EXTRACTED ENTRIES:
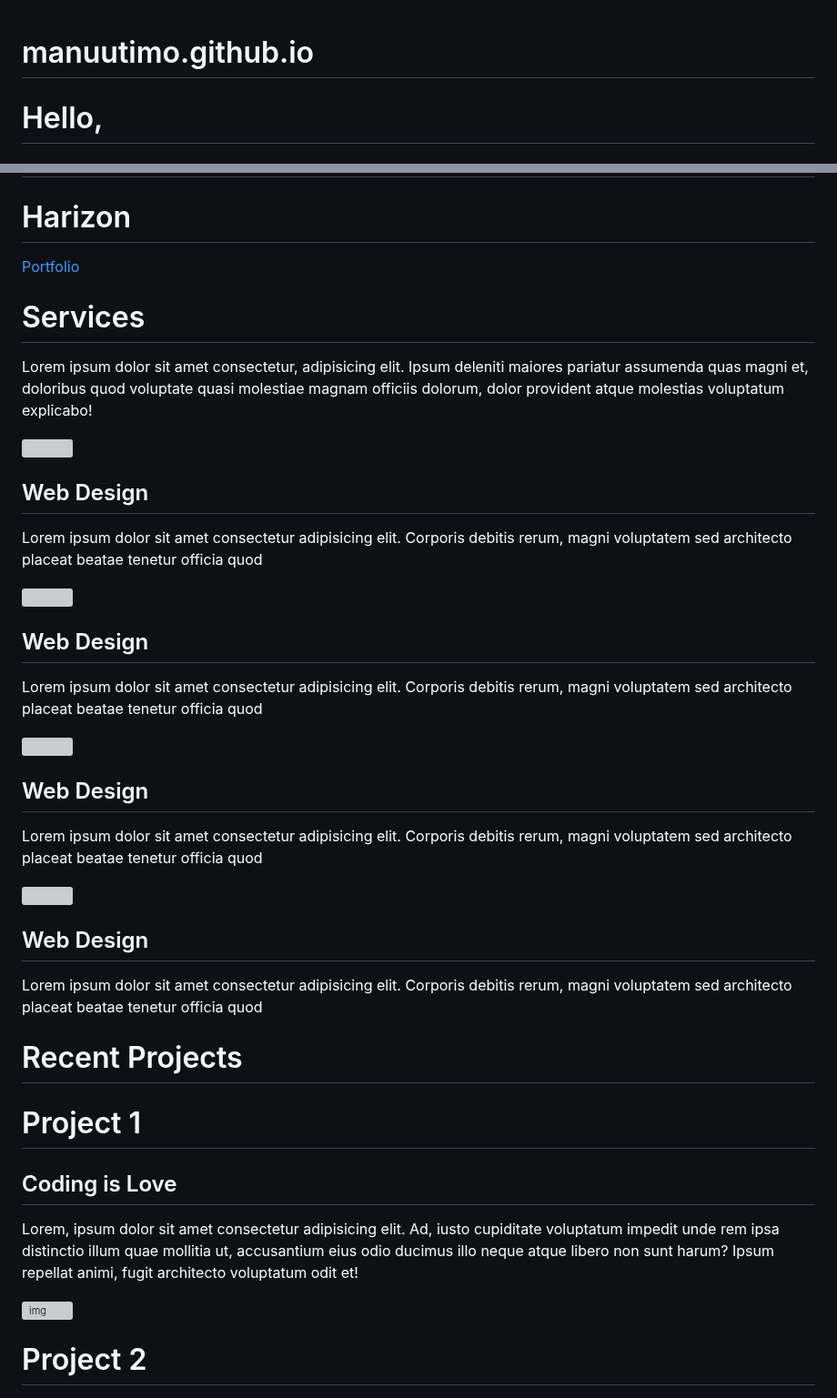
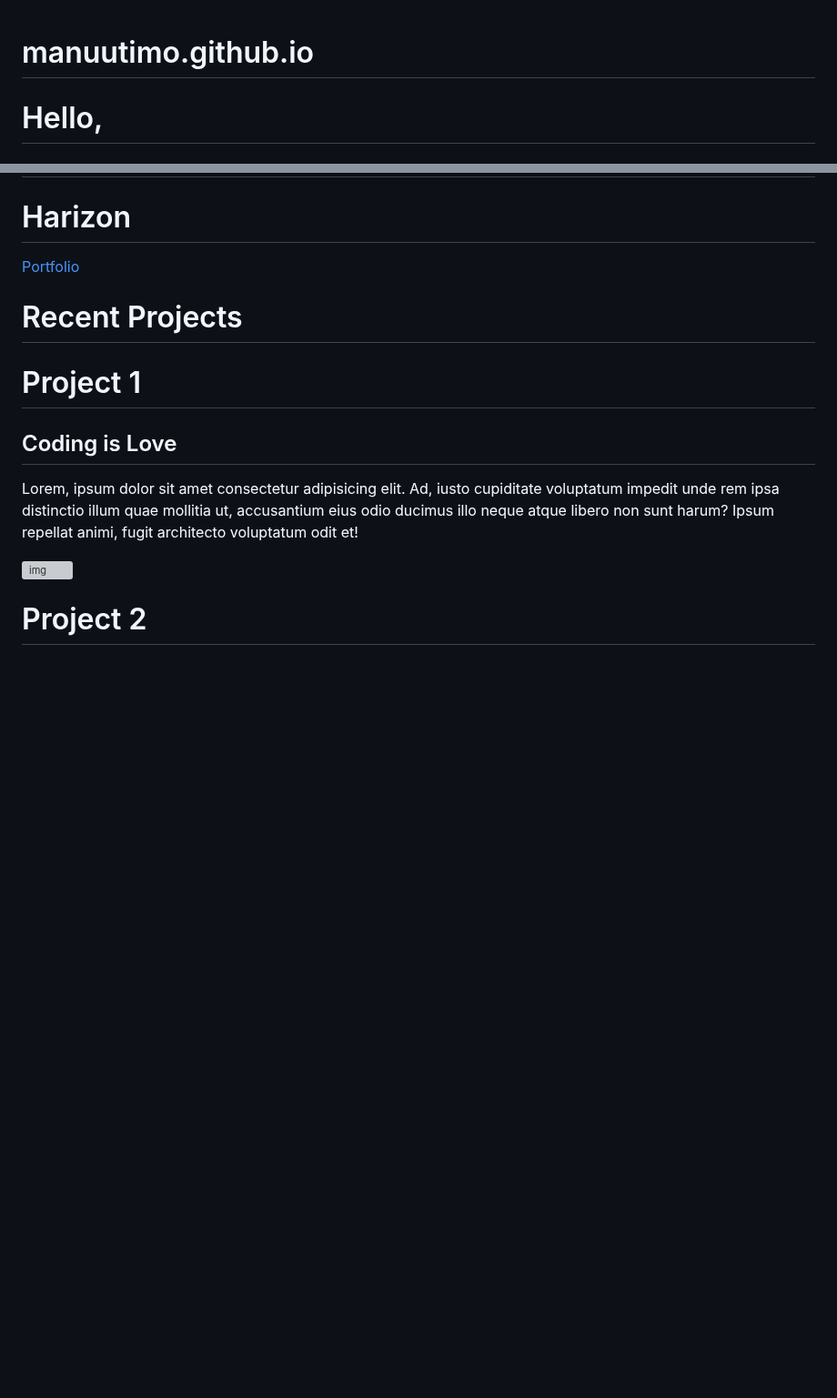
Before and after one commit to manuutimo/manuutimo.github.io, a Markdown page: README.md, 2 parts joined by grey strips. Shown at 91% size. GitHub-like rendering; blank space fills up the shorter version; grey boxes are pictures that could not be loaded.

```diff
--- a/README.md
+++ b/README.md
@@ -5,7 +5,6 @@
   <meta charset="UTF-8">
   <meta name="viewport" content="width=device-width, initial-scale=1.0">
   <link rel="stylesheet" href="style.css">
-  <title>My Website</title>
 </head>
 
 <body>
@@ -44,45 +43,6 @@
     </div>
   </section>
   <!-- End Hero Section  -->
-
-  <!-- Service Section -->
-  <section id="services">
-    <div class="services container">
-      <div class="service-top">
-        <h1 class="section-title">Serv<span>i</span>ces</h1>
-        <p>Lorem ipsum dolor sit amet consectetur, adipisicing elit. Ipsum deleniti maiores pariatur assumenda quas
-          magni et, doloribus quod voluptate quasi molestiae magnam officiis dolorum, dolor provident atque molestias
-          voluptatum explicabo!</p>
-      </div>
-      <div class="service-bottom">
-        <div class="service-item">
-          <div class="icon"><img src="./img/img4.png" /></div>
-          <h2>Web Design</h2>
-          <p>Lorem ipsum dolor sit amet consectetur adipisicing elit. Corporis debitis rerum, magni voluptatem sed
-            architecto placeat beatae tenetur officia quod</p>
-        </div>
-        <div class="service-item">
-          <div class="icon"><img src="./img/img5.png" /></div>
-          <h2>Web Design</h2>
-          <p>Lorem ipsum dolor sit amet consectetur adipisicing elit. Corporis debitis rerum, magni voluptatem sed
-            architecto placeat beatae tenetur officia quod</p>
-        </div>
-        <div class="service-item">
-          <div class="icon"><img src="./img/img6.png" /></div>
-          <h2>Web Design</h2>
-          <p>Lorem ipsum dolor sit amet consectetur adipisicing elit. Corporis debitis rerum, magni voluptatem sed
-            architecto placeat beatae tenetur officia quod</p>
-        </div>
-        <div class="service-item">
-          <div class="icon"><img src="./img/img7.png" /></div>
-          <h2>Web Design</h2>
-          <p>Lorem ipsum dolor sit amet consectetur adipisicing elit. Corporis debitis rerum, magni voluptatem sed
-            architecto placeat beatae tenetur officia quod</p>
-        </div>
-      </div>
-    </div>
-  </section>
-  <!-- End Service Section -->
 
   <!-- Projects Section -->
   <section id="projects">
```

TASK OBJECTIVE:
Take every line from the listing above that includes the word "title" and copy it.

OUTPUT OF THE EXERCISE:
-  <title>My Website</title>
-        <h1 class="section-title">Serv<span>i</span>ces</h1>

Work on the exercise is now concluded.